The Massachusetts Senate unanimously passed an education reform bill Thursday night that would invest a new $1.5 billion in the state's public K-12 education system over the next seven years, with a focus on providing resources that will help low-income students.
The bill aims to funnel additional money into the state's public education system in a way that would boost every district. The legislation does not call for new or increased taxes to pay for the investment.
"Every community, every school district, would be getting more Chapter 70 aid under this bill, the Student Opportunity Act, than they would get if this bill does not get passed into law," Sen. Jason Lewis, chairman of the Education Committee, said. "
Almost four years ago, a state commission reported that the current starting point in the school funding formula, known as the foundation budget, underestimates the cost of education by an annual $1 billion by inadequately accounting for expenses associated with low-income students, English learners, special education and employee health benefits.

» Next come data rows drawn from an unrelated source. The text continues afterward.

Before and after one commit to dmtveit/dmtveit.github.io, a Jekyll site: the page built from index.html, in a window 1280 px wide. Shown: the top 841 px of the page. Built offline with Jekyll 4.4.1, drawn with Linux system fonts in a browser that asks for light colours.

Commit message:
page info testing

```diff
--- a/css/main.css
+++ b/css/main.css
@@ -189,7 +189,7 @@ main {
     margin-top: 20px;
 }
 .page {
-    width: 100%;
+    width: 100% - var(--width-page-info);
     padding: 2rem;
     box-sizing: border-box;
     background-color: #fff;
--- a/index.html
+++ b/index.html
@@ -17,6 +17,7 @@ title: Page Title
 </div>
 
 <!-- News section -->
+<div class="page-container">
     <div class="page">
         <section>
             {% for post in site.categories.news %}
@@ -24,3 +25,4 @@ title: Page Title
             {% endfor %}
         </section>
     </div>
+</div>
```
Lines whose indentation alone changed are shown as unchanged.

Since that report's release, lawmakers have made several attempts to overhaul the funding formula. In each of the last two legislative sessions, House and Senate Democrats have been unable to agree on an approach to school finance reform. Last year, the House and Senate each passed education financing bills, but negotiators could not reconcile them before the final minutes of formal sessions ticked away.

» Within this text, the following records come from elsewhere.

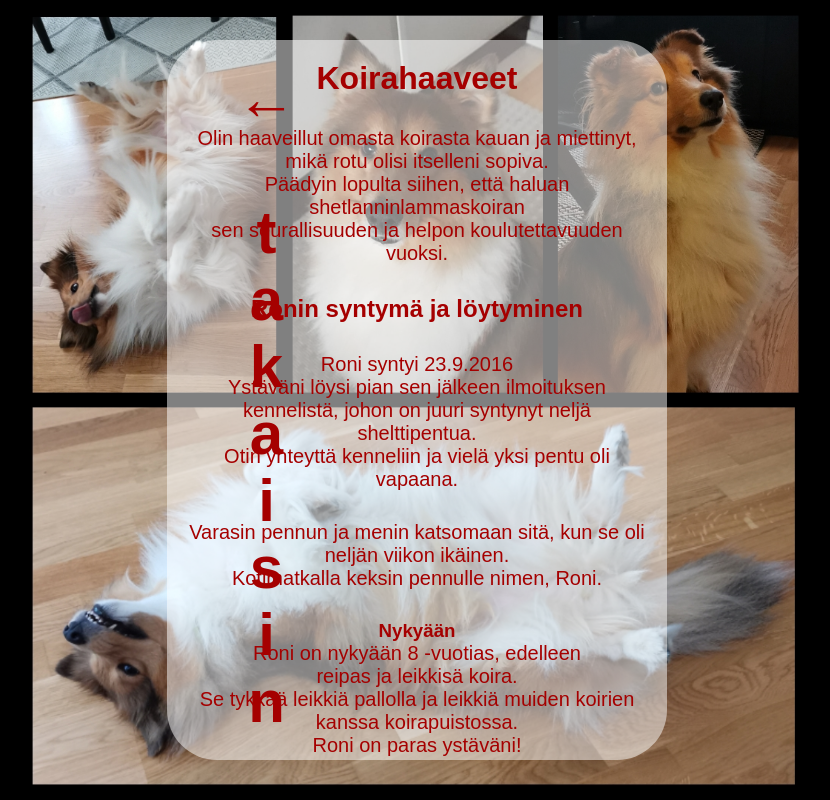
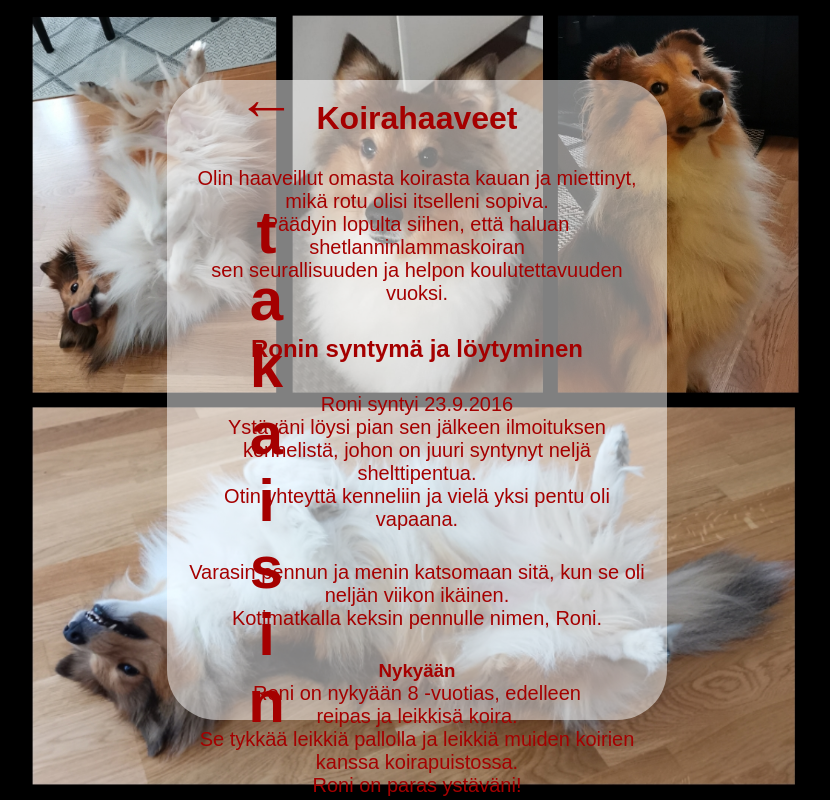
Before and after one commit to Tuike91/Ronin-galleria, a plain HTML site: page Sivut/Ronin_tarina.html in a window 1280 px wide. Shown: the whole page, without its empty margins (223-1053 px from the left). Drawn offline with Linux system fonts and the light colour scheme.

Commit message:
Roningalleria

```diff
--- a/Tyylit/tyylit4.css
+++ b/Tyylit/tyylit4.css
@@ -30,7 +30,7 @@ body {
     width: 100%;
     height: auto;
     min-height: 300px;
-    max-height: 90vh;
+    max-height: 80vh;
     text-align: center;
     background: rgba(255, 255, 255, 0.5);
     padding: 20px;
```
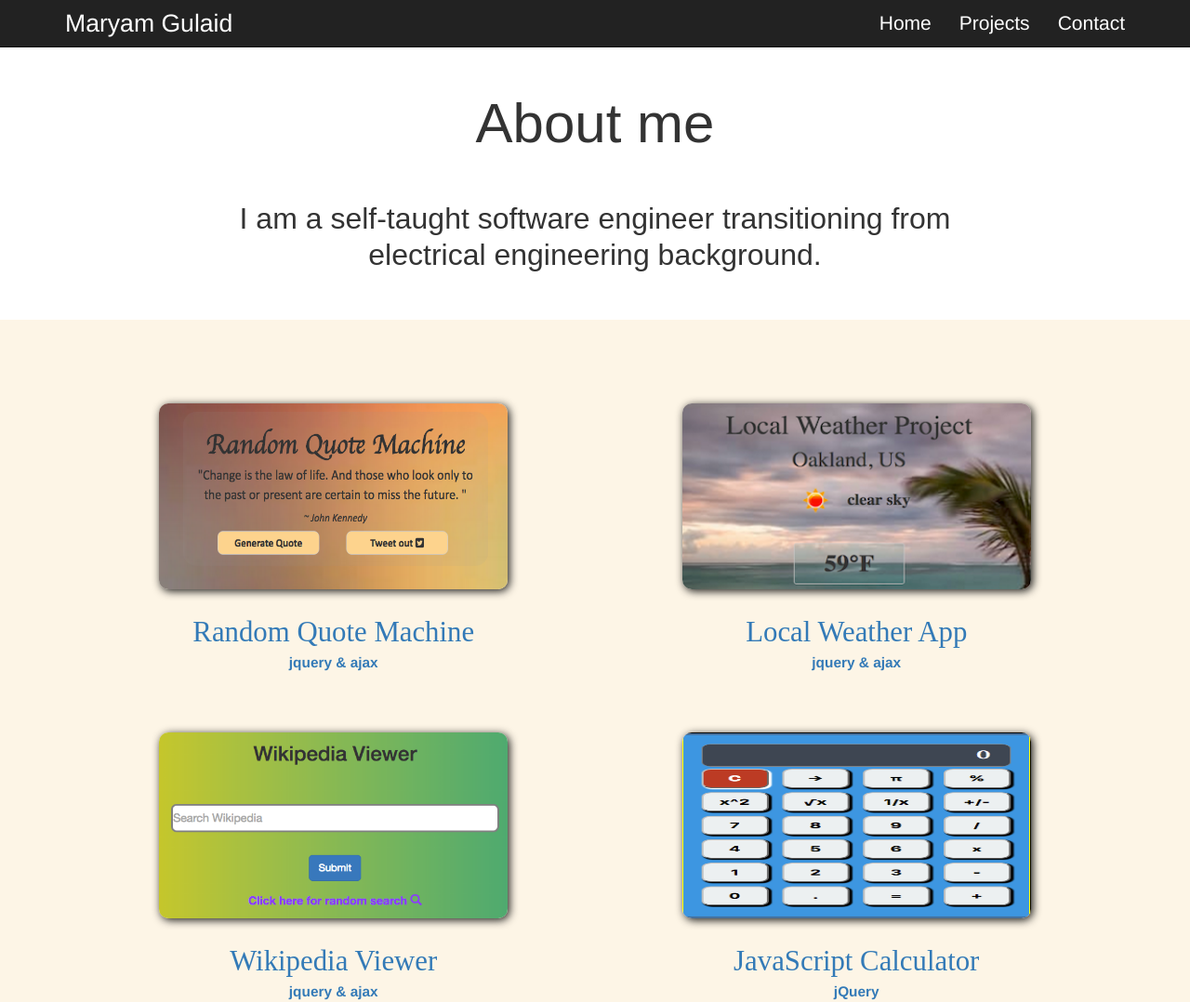
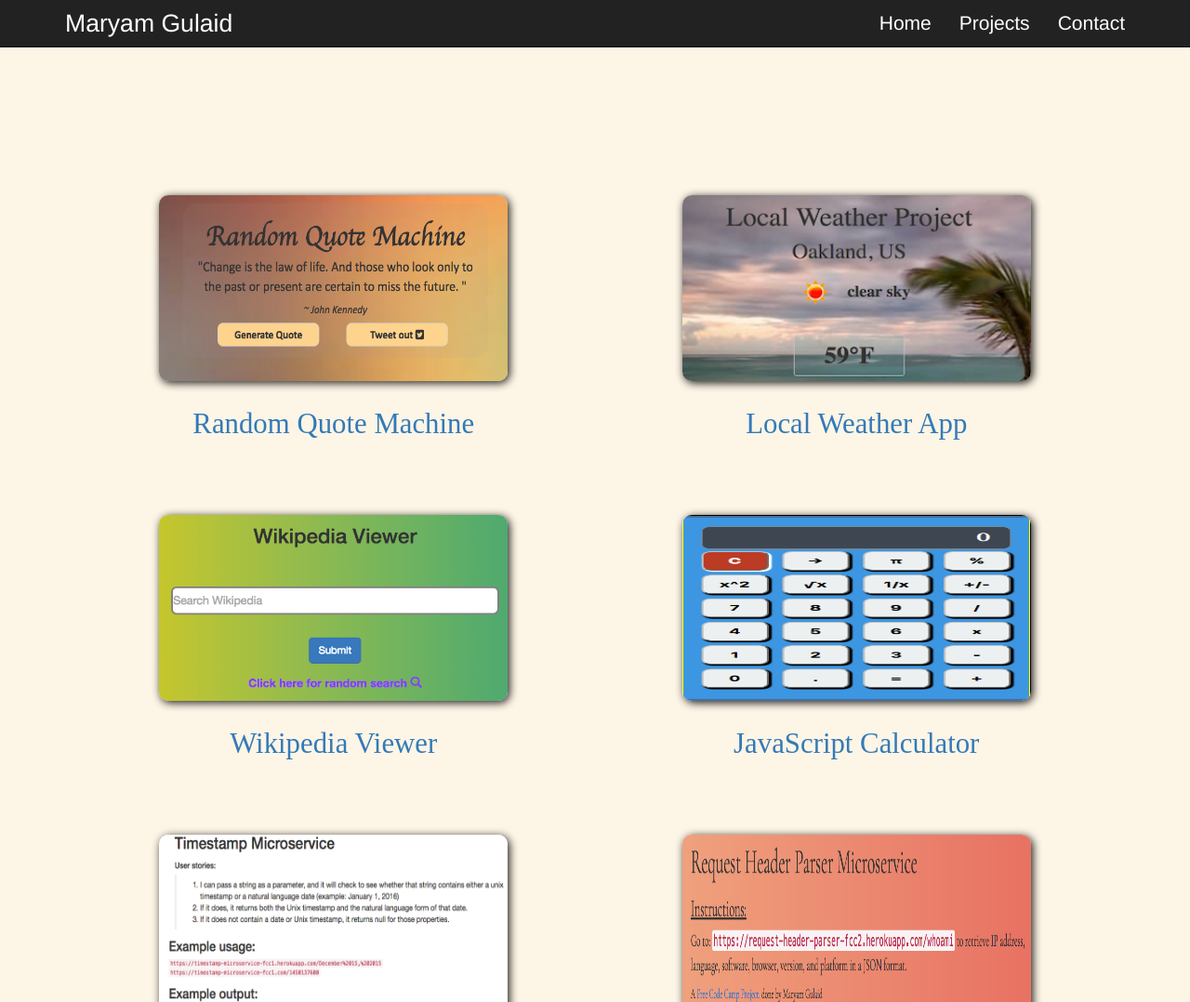
Before and after one commit to amran16/amran16.github.io, a plain HTML site: page index.html in a window 1280 px wide. Shown: the top 1078 px of the page at 93% size. Drawn offline with nearby package versions, Linux system fonts and the light colour scheme.

Commit message:
updated the project info

```diff
--- a/index.html
+++ b/index.html
@@ -35,8 +35,8 @@
 </nav>
 
 <div id="home" class="container-fluid text-center">
-      <h2 class='aboutme'>About me </h2>
-      <p class='bio'> I am a self-taught software engineer transitioning from electrical engineering background.</p>
+      <h2 class='aboutme'></h2>
+      <p class='bio'></p>
 </div>
 
 <div id="projects" class="container-fluid">
--- a/index.js
+++ b/index.js
@@ -73,16 +73,14 @@ projects.map(function(item){
       image = item.img,
     linkUrl = item.url,
     info = item.detail;
+    //<h7>${info}</h7>
 
 	$('.flex-container').append(`
 			<div class='flex-item'>
        <a target='_blank' href=${linkUrl}>
         <img src=${image} alt=${title} class='image'>
          <h3 class='title'>${title}</h3>
-         <h7>${info}</h7>
         </a>
 			 </div>
 		`)
-
-    //$('.flex-item').css('background-image', `img(${image})`);
 });
--- a/styles.css
+++ b/styles.css
@@ -1,7 +1,7 @@
 body {
     padding-top: 70px;
-
     text-align: center;
+    background-color: #FDF5E6;
     /* #F6F6F6 #F5F3EE #F0F8FF #FFEFD5*/
 }
 
@@ -52,7 +52,7 @@ h2{
 }
 
 #projects{
-  background-color: #FDF5E6;
+
 }
 
 .flex-container {
```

"This has been a long time coming, as we all know. This is really a historic day in this chamber and that is not an overstatement by any means," Sen. Sal DiDomenico said.
Thursday's debate in the Senate was preceded by handwringing over the Baker administration's release of its own town-by-town analysis of the bill's impacts on school funding. Senate leaders argued that the administration's numbers did not tell the whole story and needed to be put in the proper context.
The House has not specified a date to take up the bill but it is expected to surface before mid-November, when the House and Senate are scheduled to embark on another break that runs into early January.
Without new revenue sources, the commitments under the bill, or other state programs that may lose funds to the education initiative, could be threatened by an economic slowdown or a recession. But for now, supporters of the bill are pressing for its near-term passage, and hoping the state will then deliver on its promises.